New advanced safety systems are slowly becoming more ubiquitous across the auto industry, but new research from AAA indicates that the benefits may come at a price even in minor incidents.
A study conducted by the organization estimates that it can cost twice as much to fix these systems -- such as automatic emergency braking, lane departure warning and blind spot monitoring -- following a minor collision.
Minor crashes can slap on up to $3,000 in extra repair costs, mainly driven by pricey sensors and recalibration needs, according to AAA.
Factors such as sensor type and location, and vehicle make and model can sway repair cost values, AAA said. The study evaluated a 2018 Nissan Rogue, a 2018 Toyota Camry and a 2018 Ford F-150.
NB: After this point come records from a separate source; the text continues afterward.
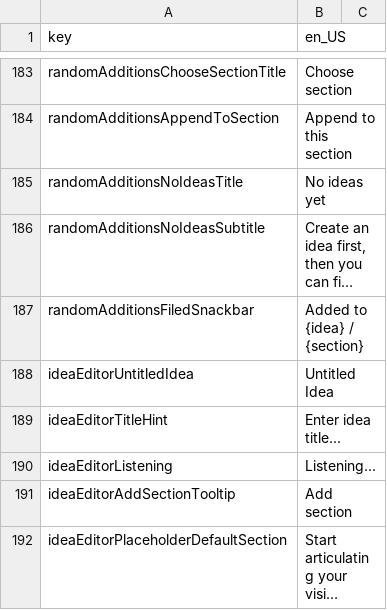
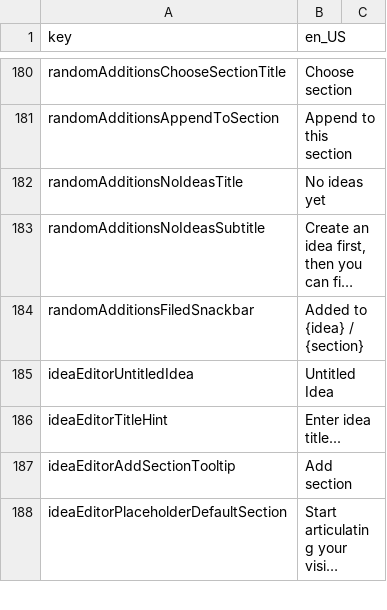
Before and after one commit to mtalha7274/Idea-Vault-Flutter, a CSV file: assets/translations/translations.csv, drawn as a sheet; only a part is shown, gaps mark what is left out; long unchanged cells end in …; the diff covers the shown part only.

```diff
--- a/assets/translations/translations.csv
+++ b/assets/translations/translations.csv
@@ -189,3 +186,2 @@ ideaEditorUntitledIdea,Untitled Idea
 ideaEditorTitleHint,Enter idea title...
-ideaEditorListening,Listening...
 ideaEditorAddSectionTooltip,Add section
```
Also changed, not shown: 18 removed rows elsewhere in this file, 19 other files.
A small front or rear collision involving a vehicle equipped with safety systems can reach as high as $5,300, the study revealed, more than double the costs for a car without advanced driver-assistance systems.
The study found that typical repair costs for rear radar sensors used in conjunction with blind spot monitoring and rear cross traffic alert systems can range anywhere between $850 and $2,050, while costs for front radar sensors can run between $900 to $1,300.
Meanwhile, repair costs for minor damage to front or rear ultrasonic sensors used with parking assist systems can range from $500 to $1,300, according to the study.
All replacement parts are original equipment components charged at their list prices, AAA said, and windshield replacement costs are quoted with “both aftermarket and OEM replacement glass.”
Labor costs were determined based on data pulled from the National Auto Body Research and AAA Approved Auto Repair facilities.
Costs for replacing windshields with a camera behind the glass can add up to three times more than a vehicle that isn't equipped with a similar camera, or $1,500, the study says. This is due in part by calibration requirements for the camera, and the need for factory glass to meet safety standards for "optical clarity," AAA said.
"Advanced safety systems are much more common today, with many coming as standard equipment, even on base models," said Nancy Cain, spokeswoman for AAA Michigan, said in a statement. "It's critical that drivers understand what technology their vehicle has, how it performs and how much it could cost to repair should something happen."
"New safety systems may double repair costs in minor incidents, AAA study shows" was originally published by Automotive News on 10/25.